13 Satlin MJ , Chen L , Patel G et al. Multicenter clinical and molecular epidemiological analysis of bacteremia due to carbapenem-resistant Enterobacteriaceae (CRE) in the CRE epicenter of the United States. Antimicrob Agents Chemother 2017; 61: e02349–16
14 Jernigan JA , Hatfield KM , Wolford H et al. Multidrug-resistant bacterial infections in U.S. hospitalized patients, 2012-2017. N Engl J Med 2020; 382: 1309–19.

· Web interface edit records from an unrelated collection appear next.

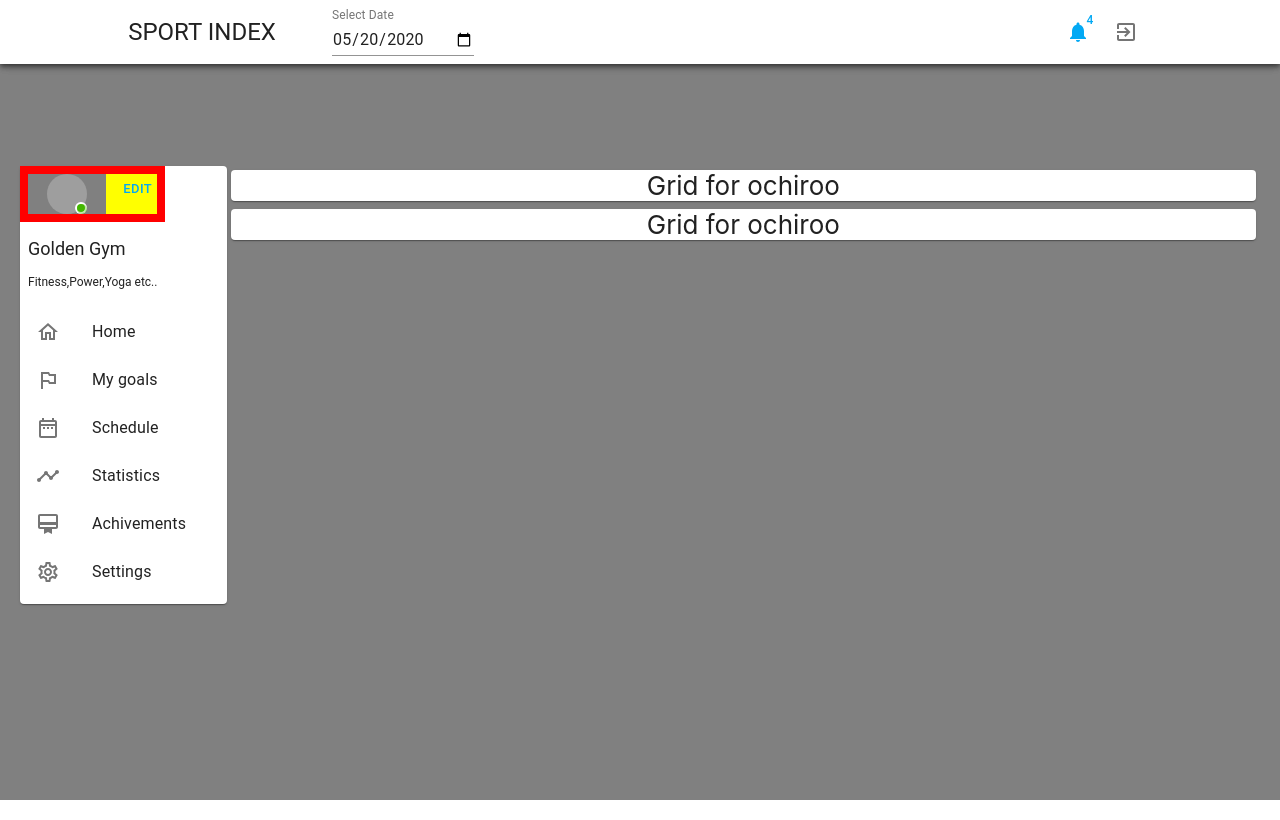
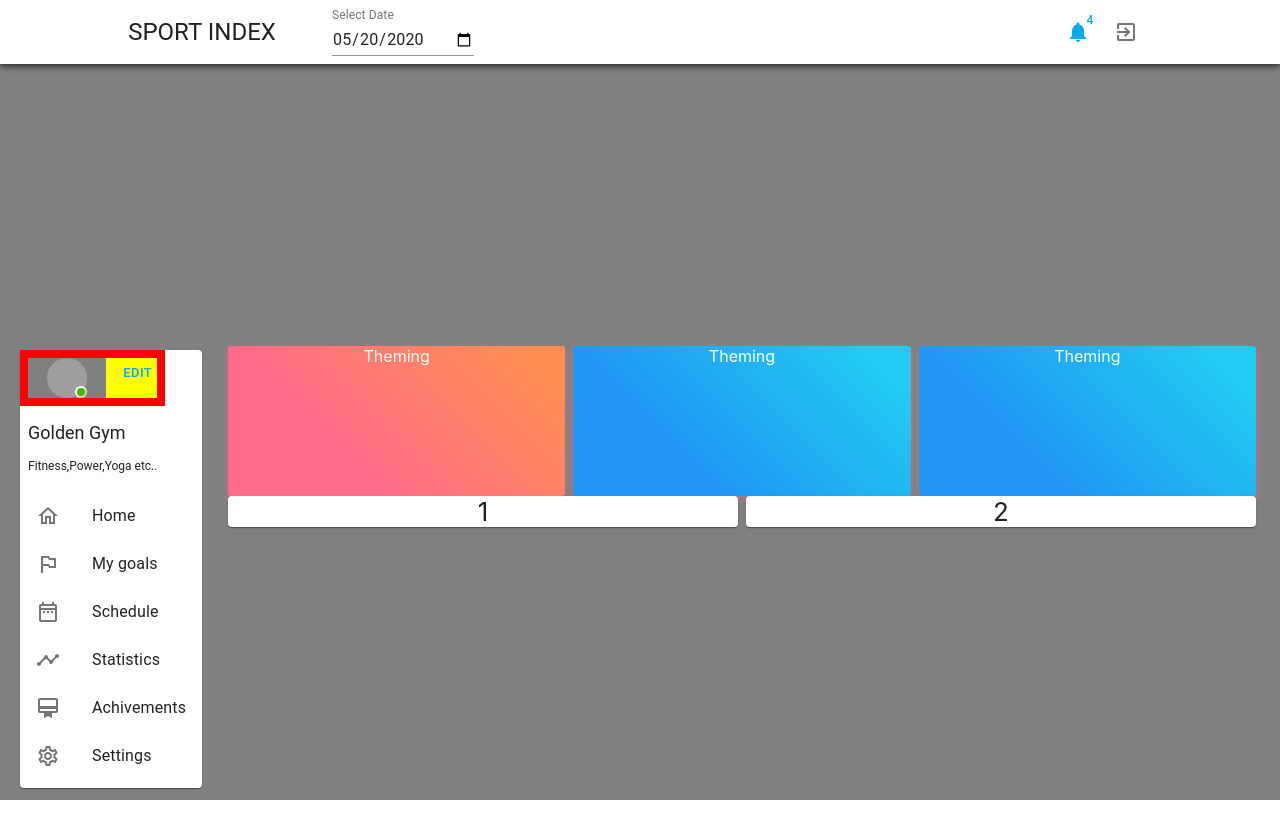
Before and after one commit to aochirbat/Dadlaga, a React (Create React App) app: page /Customer in a window 1280 px wide. Built offline with nearby package versions, Linux system fonts and the light colour scheme; grey boxes are pictures that could not be loaded.

Commit message:
ochirbat

```diff
--- a/src/components/Dashboard.js
+++ b/src/components/Dashboard.js
@@ -20,7 +20,7 @@ const useStyles = makeStyles((theme) => ({
  root: {
     flexGrow: 1,
     border:1,
-    marginBottom:200
+    marginBottom: theme.spacing(2),
  },
   profile: {
   },
--- a/src/components/DashboardControl.js
+++ b/src/components/DashboardControl.js
@@ -1,166 +1,79 @@
-  // const [anchorEl, setAnchorEl] = React.useState(null);
-  // const [mobileMoreAnchorEl, setMobileMoreAnchorEl] = React.useState(null);
+import React from 'react';
+import { makeStyles ,ThemeProvider} from '@material-ui/core/styles';
+import {Grid , Paper} from '@material-ui/core';
 
-  // const isMenuOpen = Boolean(anchorEl);
-  // const isMobileMenuOpen = Boolean(mobileMoreAnchorEl);
 
-  // const handleProfileMenuOpen = (event) => {
-  //   setAnchorEl(event.currentTarget);
-  // };
 
-  // const handleMobileMenuClose = () => {
-  //   setMobileMoreAnchorEl(null);
-  // };
-
-  // const handleMenuClose = () => {
-  //   setAnchorEl(null);
-  //   handleMobileMenuClose();
-  // };
-
-  // const handleMobileMenuOpen = (event) => {
-  //   setMobileMoreAnchorEl(event.currentTarget);
-  // };
-
-  // const menuId = 'primary-search-account-menu';
-  // const renderMenu = (
-  //   <Menu
-  //     anchorEl={anchorEl}
-  //     anchorOrigin={{ vertical: 'top', horizontal: 'right' }}
-  //     id={menuId}
-  //     keepMounted
-  //     transformOrigin={{ vertical: 'top', horizontal: 'right' }}
-  //     open={isMenuOpen}
-  //     onClose={handleMenuClose}
-  //   >
-  //     <MenuItem onClick={handleMenuClose}>Profile</MenuItem>
-  //     <MenuItem onClick={handleMenuClose}>My account</MenuItem>
-  //   </Menu>
-  // );
-
-  // const mobileMenuId = 'primary-search-account-menu-mobile';
-  // const renderMobileMenu = (
-  //   <Menu
-  //     anchorEl={mobileMoreAnchorEl}
-  //     anchorOrigin={{ vertical: 'top', horizontal: 'right' }}
-  //     id={mobileMenuId}
-  //     keepMounted
-  //     transformOrigin={{ vertical: 'top', horizontal: 'right' }}
-  //     open={isMobileMenuOpen}
-  //     onClose={handleMobileMenuClose}
-  //   >
-  //     <MenuItem>
-  //       <IconButton aria-label="show 4 new mails" color="inherit">
-  //         <Badge badgeContent={4} color="main">
-  //           <MailIcon />
-  //         </Badge>
-  //       </IconButton>
-  //       <p>Messages</p>
-  //     </MenuItem>
-  //     <MenuItem>
-  //       <IconButton aria-label="show 11 new notifications" color="inherit">
-  //         <Badge badgeContent={11} color="main">
-  //           <NotificationsIcon />
-  //         </Badge>
-  //       </IconButton>
-  //       <p>Notifications</p>
-  //     </MenuItem>
-  //     <MenuItem onClick={handleProfileMenuOpen}>
-  //       <IconButton
-  //         aria-label="account of current user"
-  //         aria-controls="primary-search-account-menu"
-  //         aria-haspopup="true"
-  //         color="inherit"
-  //       >
-  //         <AccountCircle />
-  //       </IconButton>
-  //       <p>Profile</p>
-  //     </MenuItem>
-  //   </Menu>
-  // );
-  import React from 'react';
-import logo from './logo.svg';
-import './App.css';
-import Main from './screens/Main';
-import {Container,Grid,Paper,makeStyles} from '@material-ui/core';
 const useStyles = makeStyles((theme) => ({
-  root: {
+  root:{
     flexGrow: 1,
   },
-  paper0: {
-    padding: theme.spacing(1),
-    textAlign: 'center',
-    height:50,
-    color: theme.palette.text.secondary,
-  },
-  paper1: {
-    padding: theme.spacing(1),
-    textAlign: 'center',
-    height:100,
-    color: theme.palette.text.secondary,
-  },
-  paper2: {
-    padding: theme.spacing(1),
-    textAlign: 'center',
-    height:185,
-    color: theme.palette.text.secondary,
-  },
-  dash:{
-    backgroundColor:'grey'
-  },
-  nemelt:{
-    backgroundColor:'blue'
-  },
-  nav:{
-    backgroundColor:'yello',
+  paper1:{
+    background: theme.background,
+    border: 0,
+    fontSize: 16,
+    borderRadius: 3,
+    boxShadow: '0 3px 5px 2px rgba(255, 105, 135, .3)',
+    color: 'white',
+    height: 150,
+    padding: '0 30px',
+  }
 
-
-  }
 }));
-export default function FullWidthGrid(){
+  function DeepChild() {
     const classes = useStyles();
     return (
-    <Container maxWidth="lg">
-       <Grid container direction='column' height="10%"  spacing={1}>
-           <Grid item xs={12} className={classes.nav} >
-              <Paper className={classes.paper1}>Grid for ochiroo</Paper>
+        <Paper className={classes.paper1}>
+            Theming
+        </Paper>
+    );
+  }
+const themepaper1 = {
+  background: 'linear-gradient(45deg, #FE6B8B 30%, #FF8E53 90%)',
+};
+const themepaper2={
+  background:'linear-gradient(45deg, #2196F3 30%, #21CBF3 90%)',
+};
+const themepaper3={
+  background:'linear-gradient(45deg, #2196F3 30%, #21CBF3 90%)',
+}
+export default function Control(){
+  const classes = useStyles();
+
+  return(
+      <div className={classes.root}>
+    <Grid
+    container
+    direction='column'
+    justify='flex-start'
+    alignItems='baseline'
+    spacing={1}>
+        <Grid container direction='row' xs={12} spacing={1}>
+         <Grid item xs>
+           <ThemeProvider theme={themepaper1}>
+            <DeepChild/>
+           </ThemeProvider>
          </Grid>
-           <Grid item xs={12}  height="90%"  spacing={1}>
-             <Grid container direction='row' spacing={1} >
-                <Grid item xs={1}  >
-                    <Grid container direction='column' className={classes.dash} spacing={1}>
-                        <Grid item xs={12}  >
-                           <Paper className={classes.paper0}>Grid for ochiroo</Paper>
+         <Grid item xs>
+           <ThemeProvider theme={themepaper2}>
+             <DeepChild/>
+           </ThemeProvider>
          </Grid>
-                         <Grid item xs={12}  >
-                           <Paper className={classes.paper0}>Grid for ochiroo</Paper>
+          <Grid item xs>
+            <ThemeProvider theme={themepaper3}>
+               <DeepChild/>
+            </ThemeProvider>
           </Grid>
-                         <Grid item xs={12}  >
-                           <Paper className={classes.paper0}>Grid for ochiroo</Paper>
         </Grid>
-                         <Grid item xs={12}  >
-                            <Paper className={classes.paper0}>Grid for ochiroo</Paper>
-                         <Grid item xs={12}  >
-                           <Paper className={classes.paper0}>Grid for ochiroo</Paper>
-                         </Grid><Grid item xs={12}  >
-                           <Paper className={classes.paper0}>Grid for ochiroo</Paper>
+        <Grid container direction="row" xs={12} spacing={1}>
+          <Grid item xs={6}>
+            <Paper>1</Paper>
+          </Grid>
+          <Grid item xs={6}>
+            <Paper>2</Paper>
           </Grid>
         </Grid>
     </Grid>
-
-                </Grid>
-                 <Grid item xs={11} className={classes.nemelt}>
-                   <Grid container direction='column' spacing={1}>
-                       <Grid item xs={12}  >
-                         <Paper className={classes.paper2}>Grid for ochiroo</Paper>
-                       </Grid>
-                       <Grid item xs={12}  >
-                         <Paper className={classes.paper2}>Grid for ochiroo</Paper>
-                       </Grid>
-                    </Grid>
-                 </Grid>
-             </Grid>
-           </Grid>
-        </Grid>
-    </Container>
-  );
-}
+      </div>
+  )
+};
--- a/src/screens/CustomerScreeen.js
+++ b/src/screens/CustomerScreeen.js
@@ -1,6 +1,7 @@
 import React from 'react';
 import DashboardNavBar from '../components/DashboardNavbar';
 import Dashboard from '../components/Dashboard';
+import DashboardControl from '../components/DashboardControl';
 import
 {BrowserRouter as Router,Switch,Route}
 from 'react-router-dom';
@@ -24,7 +25,7 @@ export default function FullWidthGrid(){
           <DashboardNavBar/>
        </Grid>
        <Grid item xs={12}  height="90%"  spacing={1}>
-            <Grid container direction='row' spacing={1}>
+            <Grid container direction='row' spacing={5}>
                 <Grid item xs={2}>
                    <Grid container
                         direction='column'
@@ -34,12 +35,7 @@ export default function FullWidthGrid(){
                  </Grid>
                  <Grid item xs={10} className={classes.nemelt}>
                     <Grid container direction='column' spacing={1}>
-                      <Grid item xs={12}  >
-                        <Paper className={classes.paper2}>Grid for ochiroo</Paper>
-                      </Grid>
-                      <Grid item xs={12}  >
-                        <Paper className={classes.paper2}>Grid for ochiroo</Paper>
-                      </Grid>
+                        <DashboardControl/>
                     </Grid>
                 </Grid>
             </Grid>
```
Lines whose indentation alone changed are shown as unchanged.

15 Hsu L-Y , Apisarnthanarak A , Khan E et al. Carbapenem-resistant Acinetobacter baumannii and Enterobacteriaceae in South and Southeast Asia. Clin Microbiol Rev 2017; 30: 1–22.
16 Collignon P , Beggs JJ , Walsh TR et al. Anthropological and socioeconomic factors contributing to global antimicrobial resistance: a univariate and multivariable analysis. Lancet Planet Health 2018; 2: e398–405.
17 McEwen SA , Collignon PJ. Antimicrobial resistance: a one health perspective. Microbiol Spectr 2018; doi:10.1128/microbiolspec.ARBA-0009-2017.
18 Gao R , Hu Y , Li Z et al. Dissemination and mechanism for the MCR-1 colistin resistance. PLoS Pathog 2016; 12: e1005957.
19 Olesen SW , Barnett ML , MacFadden DR et al. The distribution of antibiotic use and its association with antibiotic resistance. eLife 2018; 7: e39435.
20 Harbarth S , Harris AD , Carmeli Y et al. Parallel analysis of individual and aggregated data on antibiotic exposure and resistance in gram-negative bacilli. Clin Infect Dis 2001; 33: 1462–8.
More information: Jamie L. Dombach et al, A small molecule that mitigates bacterial infection disrupts Gram-negative cell membranes and is inhibited by cholesterol and neutral lipids, PLOS Pathogens (2020). DOI: 10.1371/journal.ppat.1009119